Riot police later clashed with demonstrators who tried to march to the presidential office through a back alley.

About 25 riot police were hospitalized and protesters smashed the windows of four of the buses, said an officer at the Seoul Metropolitan Police Agency. The officer declined to give his name, citing office policy.

The injuries were not critical, he said.

The officer had no information on the number of protesters injured and rally organizers were not immediately available for comment. News cable channel YTN said "dozens" of protesters were hurt.

South Koreans have been taking to the streets for weeks to criticize President Lee Myung-bak for his handling of an April agreement with Washington to restart imports of U.S. beef.

On Thursday night, a crowd estimated at 25,000 people staged a candlelight protest downtown. Organizers have pledged that rallies will continue nonstop though Sunday.

Many South Koreans fear that the beef deal fails to protect the nation from mad cow disease by allowing beef from older U.S. cattle, considered at greater risk of the illness.

Protesters complain Lee has ignored their concerns, behaved arrogantly and given in to U.S. demands.

A contrite Lee vowed Friday to take a "humble attitude."

"I will open my ears in a more humble attitude and listen to the people," Lee said in a speech Friday to commemorate Memorial Day, a national holiday. He did not directly mention the beef dispute.

Later Friday, presidential spokesman Lee Dong-kwan said all eight senior presidential secretaries — including himself — had offered to resign.

In South Korea, senior officials sometimes offer to step down during times of crisis to deflect or diminish criticism of an embattled leader.

The spokesman said Saturday it was not clear whether or when the president would accept the resignations.

South Korea’s government said last week it would begin allowing imports this week, but withdrew the plan at the last minute Monday, apparently fearful of a public backlash.

The government also said it has asked the United States to refrain from exporting beef from cattle 30 months of age or older.

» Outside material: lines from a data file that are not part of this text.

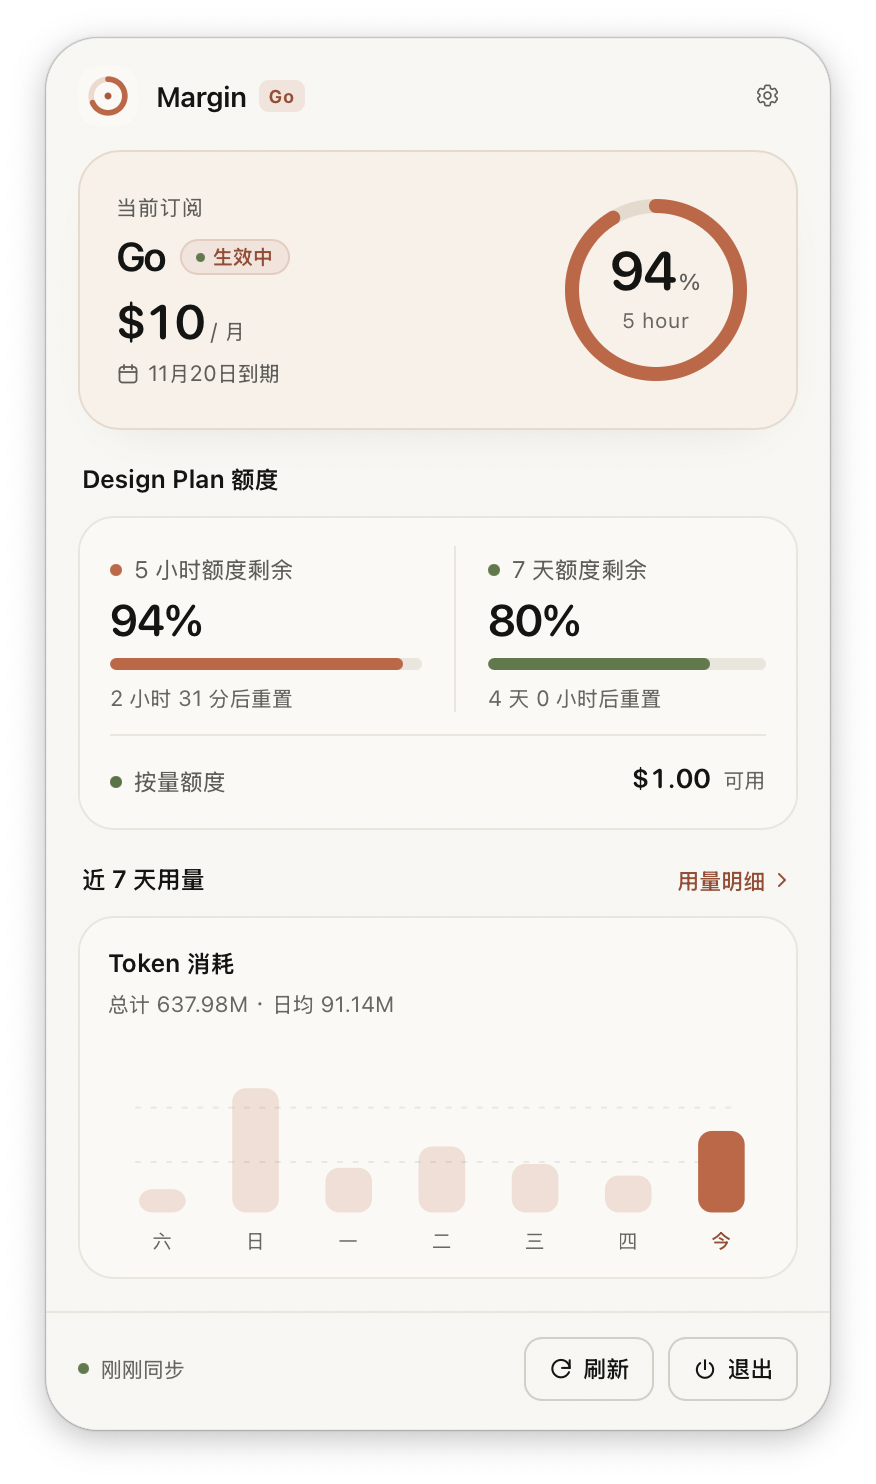
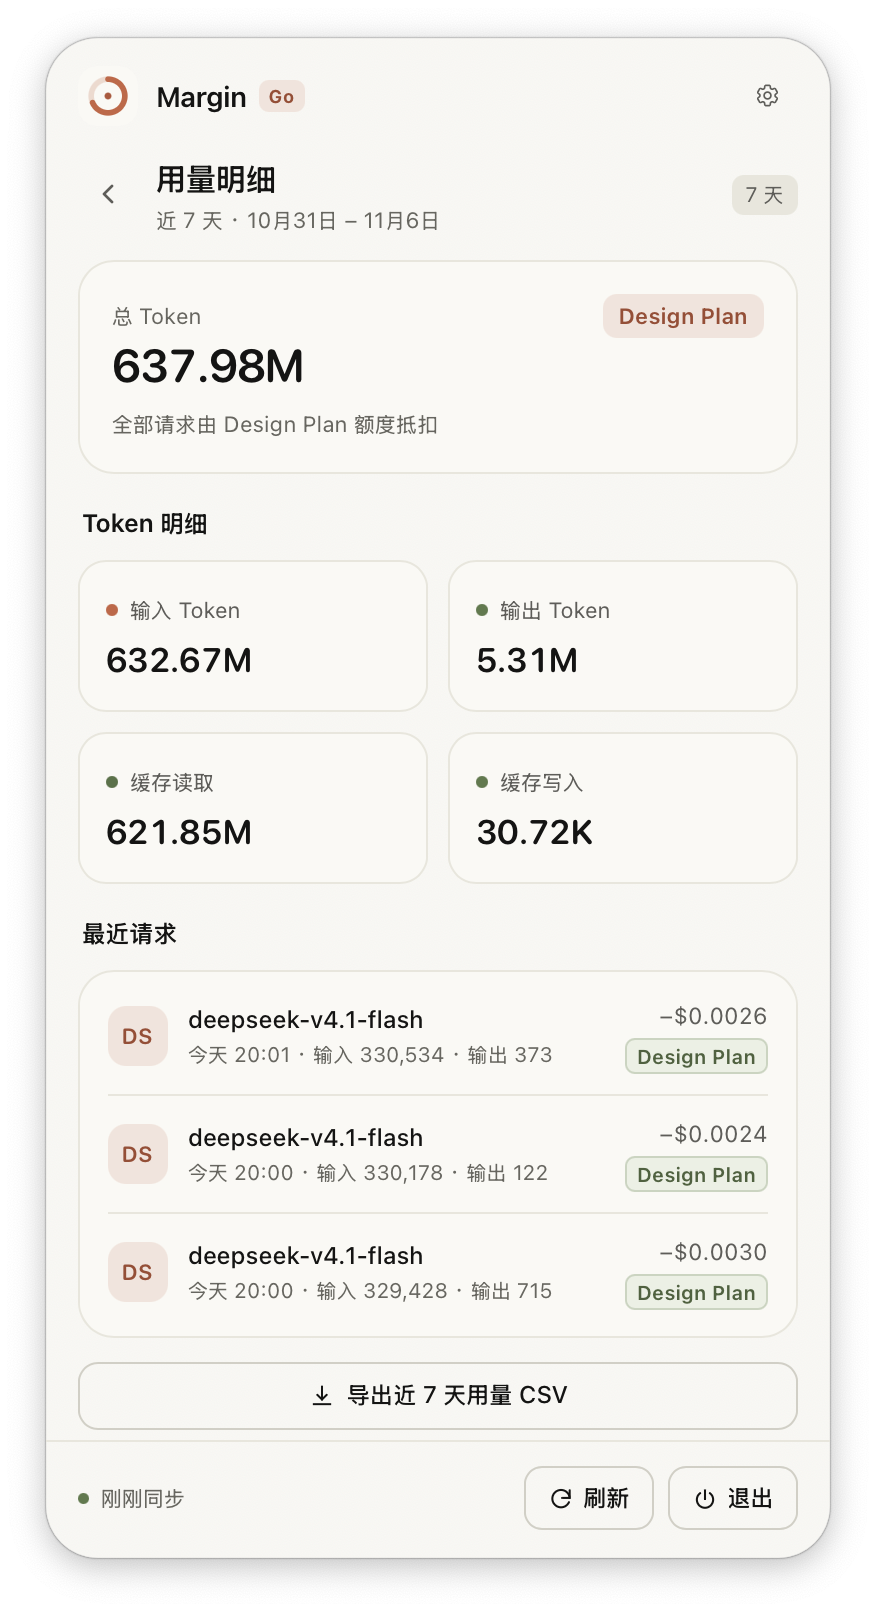
7 天柱状图显示每天的具体数值

diff --git a/Resources/web/popover.html b/Resources/web/popover.html
@@ -470,6 +470,14 @@ button { font: inherit; color: inherit; }
 .chart-bar.is-today { fill: var(--chart-bar-hi); }
 .chart-bar.is-skeleton { fill: var(--surface-3); }
 @keyframes barGrow { from { transform: scaleY(0.04); opacity: 0.4; } }
+.chart-value {
+  font-size: 9.5px;
+  fill: var(--text-3);
+  font-variant-numeric: tabular-nums;
+  letter-spacing: -0.01em;
+}
+.chart-value.is-today { fill: var(--text-2); }
+
 .chart-label { fill: var(--text-3); font-size: 10.5px; font-family: var(--font-ui); }
 .chart-label.is-today { fill: var(--accent-strong); font-weight: 600; }
 .chart-empty { margin: 10px 0 8px; font-size: 11px; line-height: 1.5; color: var(--text-3); }
@@ -1166,6 +1174,17 @@ html.constrained .pop-body { flex: 1 1 auto; min-height: 0; overflow-y: auto; }
         bar.appendChild(title);
       }
       svg.appendChild(bar);
+
+      // 柱子上方的数值：没有数据/骨架时不画，免得出现一排 0
+      if (!day.skeleton && day.tokensLabel && (day.ratio || 0) > 0) {
+        var value = document.createElementNS(SVGNS, 'text');
+        value.setAttribute('class', 'chart-value' + (day.isToday ? ' is-today' : ''));
+        value.setAttribute('x', 28 + 48 * i);
+        value.setAttribute('y', 94 - height - 5);
+        value.setAttribute('text-anchor', 'middle');
+        value.textContent = day.tokensLabel;
+        svg.appendChild(value);
+      }
 
       var label = document.createElementNS(SVGNS, 'text');
       label.setAttribute('class', 'chart-label' + (day.isToday ? ' is-today' : ''));
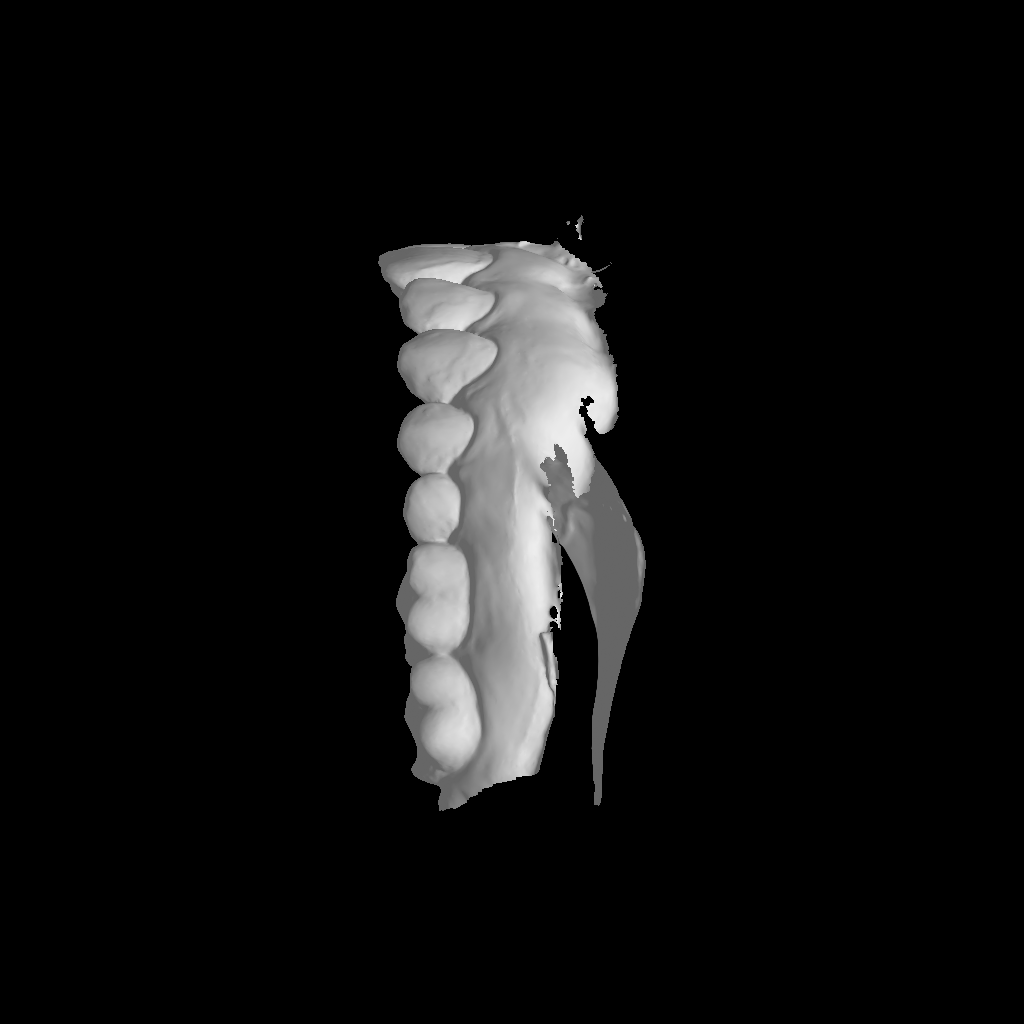
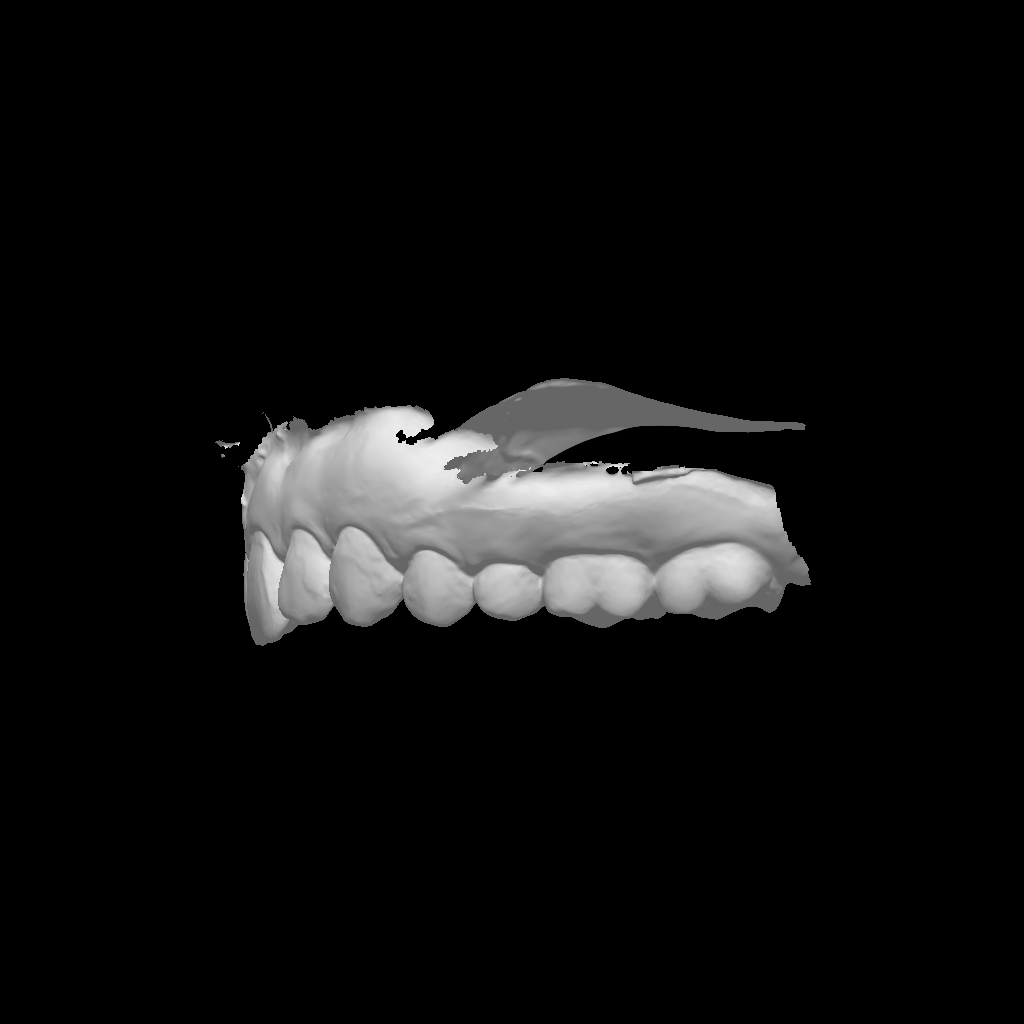
Readme

Changed region(s): [[0.2188, 0.2188, 0.8125, 0.8125]]

diff --git a/README.md b/README.md
@@ -47,6 +47,9 @@
 ## Introduction
 Vi har fået til opgave at automatisere processen for overbidsklassificering.\
 Som det er lige nu er der i tandlægepraksissen ikke en standardiseret metode, eller automatiseret metode for at undersøge en patients overbid. Nogle praksisser tager den på øjemål, nogle med en lineal, andre et røntenfotografi hvorfra det udregnes og nogle tager 3D scanninger af tænderne, og kan så udregne det derfra.\
-Der er altså mange forskellige metoder, som alle har sine fordele og ulemper, nogle er mere præcise, men også mere tidskrævende og vice versa. Hvis man kan standardisere og automatisere denne process, er der altså potentiale for både mere præcise målinger, men også tidsbesparelser.\
-Vi har i dette projekt udarbejdet et "proof of concept" Hvor vi går fra 3D filer af tænderne, til at have markeret hvor man skal måle overbiddet
+Der er altså mange forskellige metoder, som alle har sine fordele og ulemper, nogle er mere præcise, men også mere tidskrævende og vice versa. Hvis man kan standardisere og automatisere denne process, er der altså potentiale for både mere præcise målinger, men også tidsbesparelser.
+
+Vi har i dette projekt haft 2 primære fokusområder:
+1. Trænet maskinlæringsmodeller på forskellige måder, for at opnå den mest præcise model.
+2. Udarbejdet et "proof of concept" Hvor vi går fra 3D filer af tænderne, til at have markeret hvor man skal måle overbiddet. Dette kan der læses mere om under sektionen "Pipeline". Nedestående figur er en GIF af en 3D model af en overkæbe.
 ![3D GIF](Data/Brunatest_UpperJawScan.gif)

Still, it stopped short of directly asking Washington for a renegotiation of the deal and failed to calm public anger.

On Friday, President Lee ruled out any formal renegotiation, saying it might spark a trade dispute that could affect the country’s export-driven economy, especially the key auto and semiconductor industries.

"We are a trade-dependent nation," Lee said during a meeting with Buddhist leaders. "Demanding renegotiation will cause an enormous problem due to trade friction."

Lee said he would seek other ways to keep beef from older cattle from entering the country, and that the United States is "actively cooperating" with Seoul to find a solution.

U.S. beef has been banned from South Korea for most of the past 4 1/2 years since the first case of mad cow disease in the U.S. was discovered in late 2003. Two subsequent cases were found.

Scientists believe the disease spreads when farmers feed cattle recycled meat and bones from infected animals. The U.S. banned recycled feeds in 1997.

In humans, eating meat products contaminated with the illness is linked to variant Creutzfeldt-Jakob disease, a rare and fatal malady blamed for the deaths of over 150 people worldwide, mostly in Britain.